EXERCISE INSTRUCTIONS:
Count up the lines of the data below that contain the string "reads", then give only the total.

= Beginning of Section =

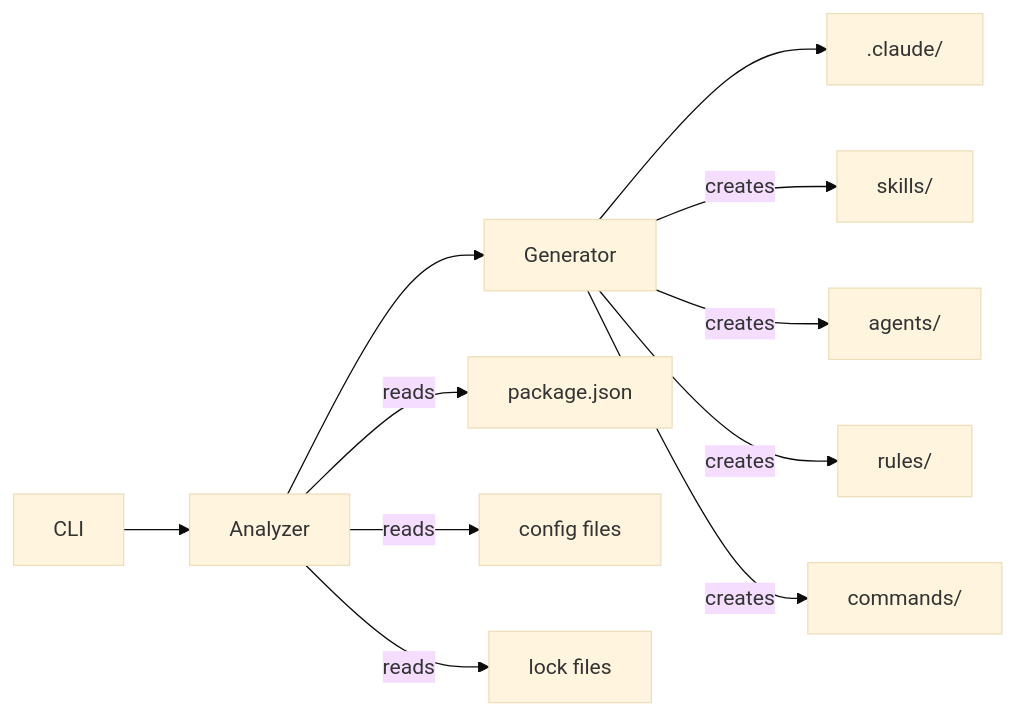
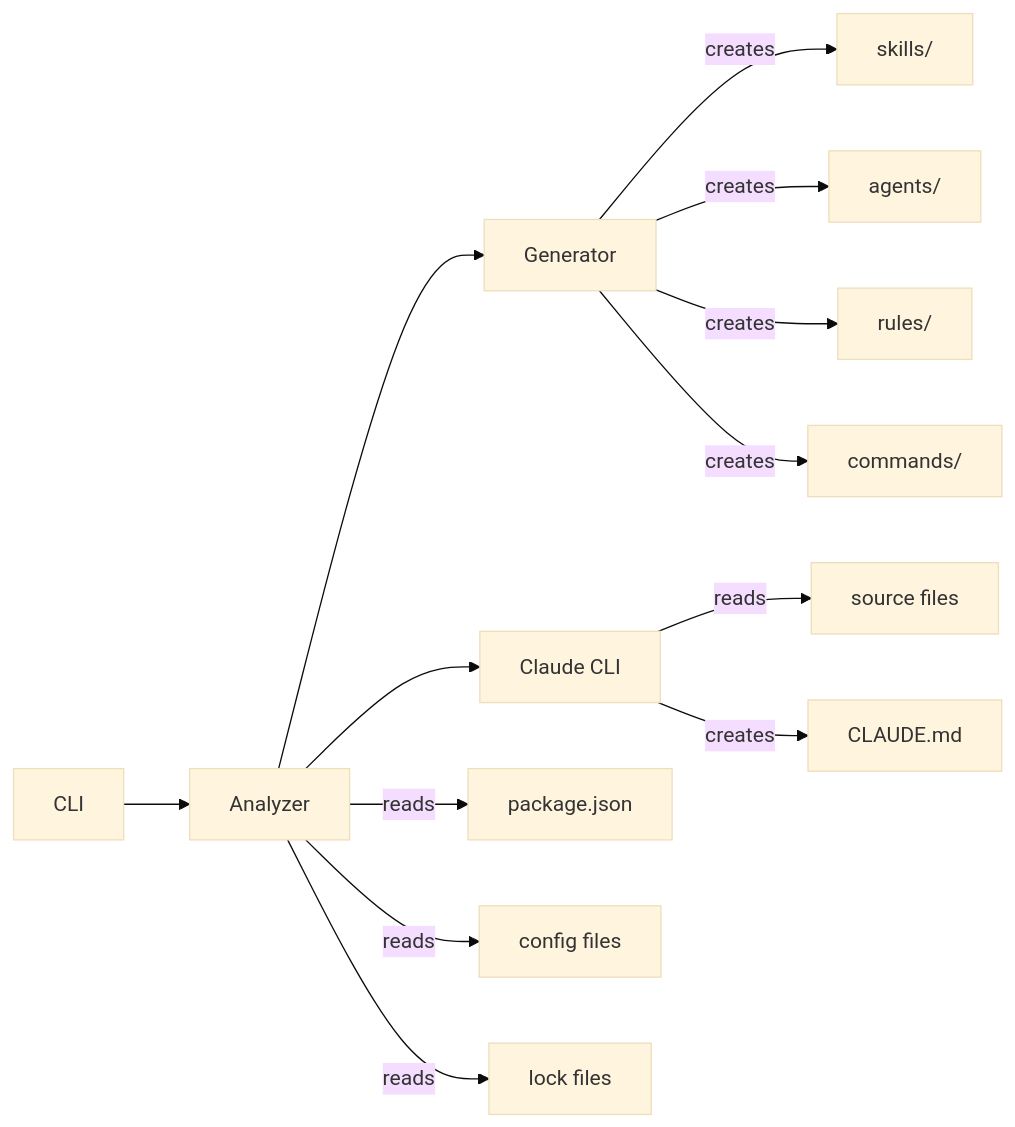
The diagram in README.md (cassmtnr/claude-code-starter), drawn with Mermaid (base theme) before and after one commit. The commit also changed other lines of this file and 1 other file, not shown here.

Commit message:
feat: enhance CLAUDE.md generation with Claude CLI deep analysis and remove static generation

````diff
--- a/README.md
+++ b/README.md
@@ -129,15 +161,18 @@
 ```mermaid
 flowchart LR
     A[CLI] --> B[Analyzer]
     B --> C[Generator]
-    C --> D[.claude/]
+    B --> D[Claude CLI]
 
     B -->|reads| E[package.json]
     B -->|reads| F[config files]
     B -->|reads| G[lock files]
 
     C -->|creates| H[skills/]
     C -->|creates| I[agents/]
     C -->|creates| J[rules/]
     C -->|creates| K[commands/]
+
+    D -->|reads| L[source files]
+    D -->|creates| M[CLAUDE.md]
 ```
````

= End of Section =

TASK RESULT:
4